I’m back in the US after a glorious two weeks in Japan. I spent most of it with my lady friend in Kagawa Prefecture on the island of Shikoku, which is down toward the southwestern end of Japan. We visited a lot of shrines and temples, and traveled a little bit up to Honshu, the large central island, visiting Okayama and later Nara, Kyoto and Osaka.
Naturally my main interest was in religion and belief. In Japan, Shinto is everywhere, stamped all over the landscape in the form of countless shrines dedicated to local spirits. Alongside Shinto, of course, is Buddhism, various flavors of which are also very well-represented in Japan. We visited some glorious temples, including the phenomenal Tōdai-ji in Nara, the home of the breathtaking Grand Buddha. I’m particularly drawn to Buddhism, and visiting these places was probably the closest I’ve ever come to something like a religious experience.

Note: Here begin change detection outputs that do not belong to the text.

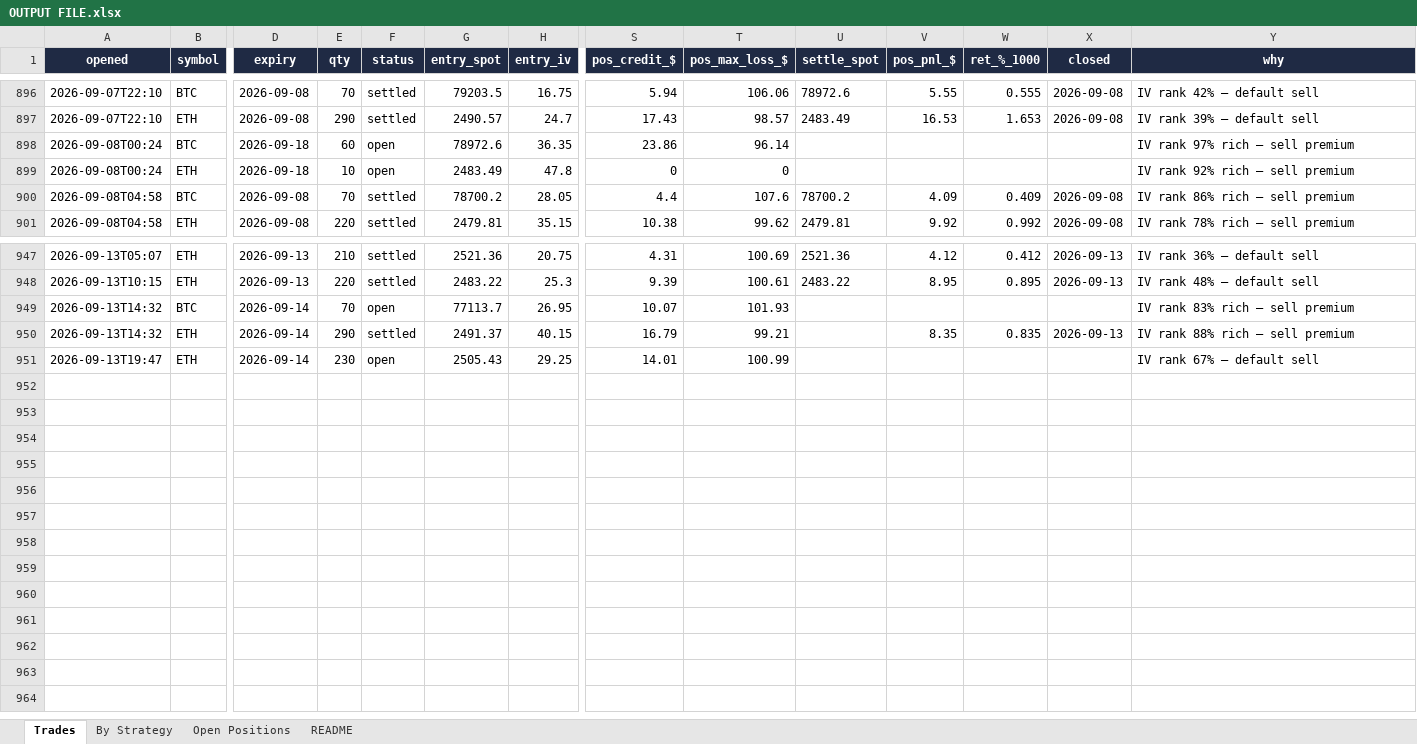
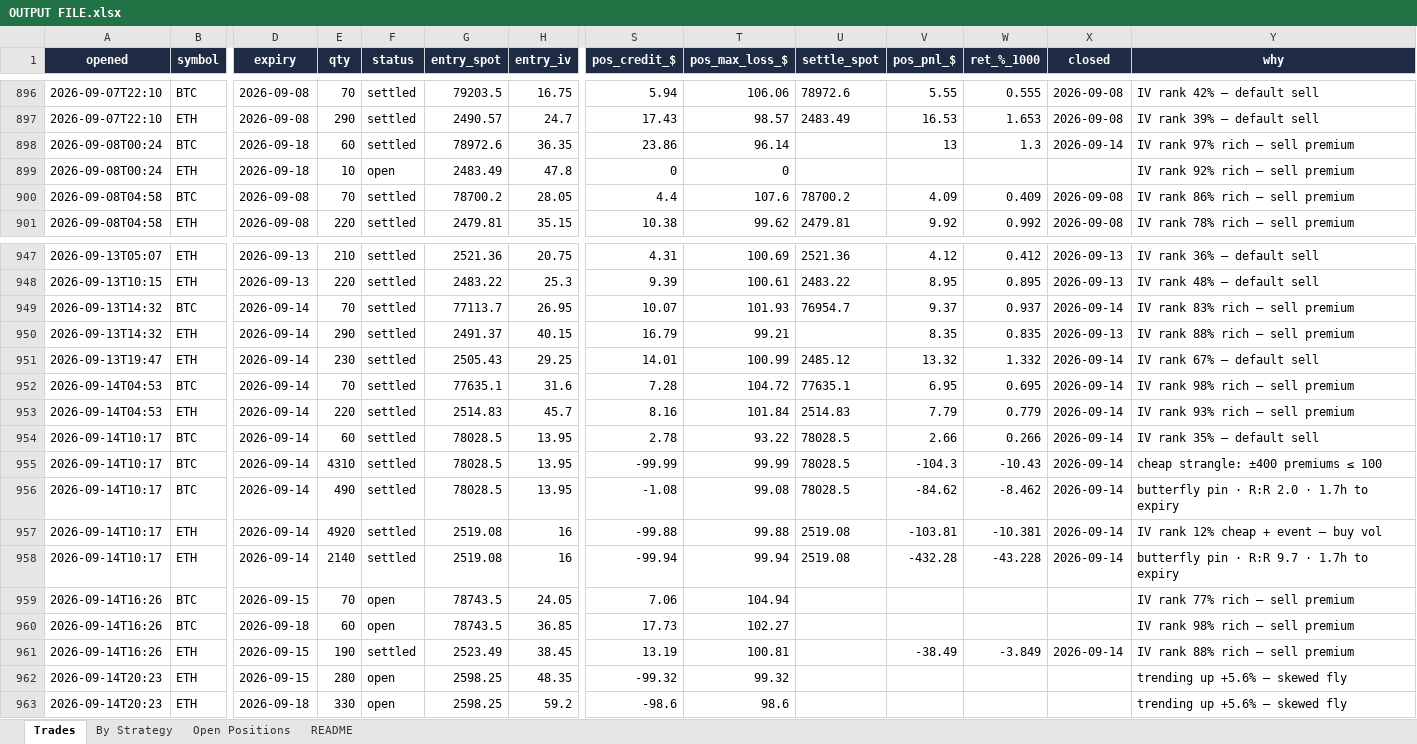
Before and after one commit to Ayushtambi2011/deltahedge-bot, an Excel workbook: OUTPUT FILE.xlsx, sheet Trades, drawn as a sheet; only a part is shown, gaps mark what is left out; values as stored, in another font and other column widths than the file's, no borders; rows hold the shown columns only; the diff names each change by its address in the sheet, - before the commit and + after, or states it on an @@ line.

```diff
--- a/OUTPUT FILE.xlsx (sheet Trades)
+++ b/OUTPUT FILE.xlsx (sheet Trades)
-F898 (status): open
+F898 (status): settled
-V898 (pos_pnl_$): (empty)
+V898 (pos_pnl_$): 13
-W898 (ret_%_1000): (empty)
+W898 (ret_%_1000): 1.3
-X898 (closed): (empty)
+X898 (closed): 2026-09-14
-F949 (status): open
+F949 (status): settled
-U949 (settle_spot): (empty)
+U949 (settle_spot): 76954.7
-V949 (pos_pnl_$): (empty)
+V949 (pos_pnl_$): 9.37
-W949 (ret_%_1000): (empty)
+W949 (ret_%_1000): 0.937
-X949 (closed): (empty)
+X949 (closed): 2026-09-14
-F951 (status): open
+F951 (status): settled
-U951 (settle_spot): (empty)
+U951 (settle_spot): 2485.12
-V951 (pos_pnl_$): (empty)
+V951 (pos_pnl_$): 13.32
-W951 (ret_%_1000): (empty)
+W951 (ret_%_1000): 1.332
-X951 (closed): (empty)
+X951 (closed): 2026-09-14
+row 952: 2026-09-14T04:53 | BTC | 2026-09-14 | 70 | settled | 77635.1 | 31.6 | 7.28 | 104.72 | 77635.1 | 6.95 | 0.695 | 2026-09-14 | IV rank 98% rich — sell premium
+row 953: 2026-09-14T04:53 | ETH | 2026-09-14 | 220 | settled | 2514.83 | 45.7 | 8.16 | 101.84 | 2514.83 | 7.79 | 0.779 | 2026-09-14 | IV rank 93% rich — sell premium
+row 954: 2026-09-14T10:17 | BTC | 2026-09-14 | 60 | settled | 78028.5 | 13.95 | 2.78 | 93.22 | 78028.5 | 2.66 | 0.266 | 2026-09-14 | IV rank 35% — default sell
+row 955: 2026-09-14T10:17 | BTC | 2026-09-14 | 4310 | settled | 78028.5 | 13.95 | -99.99 | 99.99 | 78028.5 | -104.3 | -10.43 | 2026-09-14 | cheap strangle: ±400 premiums ≤ 100
+row 956: 2026-09-14T10:17 | BTC | 2026-09-14 | 490 | settled | 78028.5 | 13.95 | -1.08 | 99.08 | 78028.5 | -84.62 | -8.462 | 2026-09-14 | butterfly pin · R:R 2.0 · 1.7h to expiry
+row 957: 2026-09-14T10:17 | ETH | 2026-09-14 | 4920 | settled | 2519.08 | 16 | -99.88 | 99.88 | 2519.08 | -103.81 | -10.381 | 2026-09-14 | IV rank 12% cheap + event — buy vol
+row 958: 2026-09-14T10:17 | ETH | 2026-09-14 | 2140 | settled | 2519.08 | 16 | -99.94 | 99.94 | 2519.08 | -432.28 | -43.228 | 2026-09-14 | butterfly pin · R:R 9.7 · 1.7h to expiry
+row 959: 2026-09-14T16:26 | BTC | 2026-09-15 | 70 | open | 78743.5 | 24.05 | 7.06 | 104.94 |  |  |  |  | IV rank 77% rich — sell premium
+row 960: 2026-09-14T16:26 | BTC | 2026-09-18 | 60 | open | 78743.5 | 36.85 | 17.73 | 102.27 |  |  |  |  | IV rank 98% rich — sell premium
+row 961: 2026-09-14T16:26 | ETH | 2026-09-15 | 190 | settled | 2523.49 | 38.45 | 13.19 | 100.81 |  | -38.49 | -3.849 | 2026-09-14 | IV rank 88% rich — sell premium
+row 962: 2026-09-14T20:23 | ETH | 2026-09-15 | 280 | open | 2598.25 | 48.35 | -99.32 | 99.32 |  |  |  |  | trending up +5.6% — skewed fly
+row 963: 2026-09-14T20:23 | ETH | 2026-09-18 | 330 | open | 2598.25 | 59.2 | -98.6 | 98.6 |  |  |  |  | trending up +5.6% — skewed fly
```
Also changed, not shown: sheet Open Positions, sheet By Strategy, sheet README, 1 other file.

I noticed that the use of space in Japan is often different from that in the US. Things were sometimes laid out along diagonals, and buildings and whole towns seemed to spring up in nooks in the landscape in ways they typically don’t in the US. One of the most fascinating and, in my mind, beautiful aspects of sacred space in Japan is the tendency for Shinto shrines to pop up everywhere, including crammed between buildings in urban spaces. Most beautiful of all is the presence of Shinto shrines within the temple grounds of some Buddhist temples.
I took a metric ton of photos, more than I think I ever have on any trip, including during fieldwork in Ireland. Here are a few, with the caveat that I’m a pretty terrible photographer in general. A lot of these are over-saturated because I had twisted a knob on my camera to some bright color setting without realizing it. Fortunately Japan’s beautiful enough that you don’t need to be a good photographer.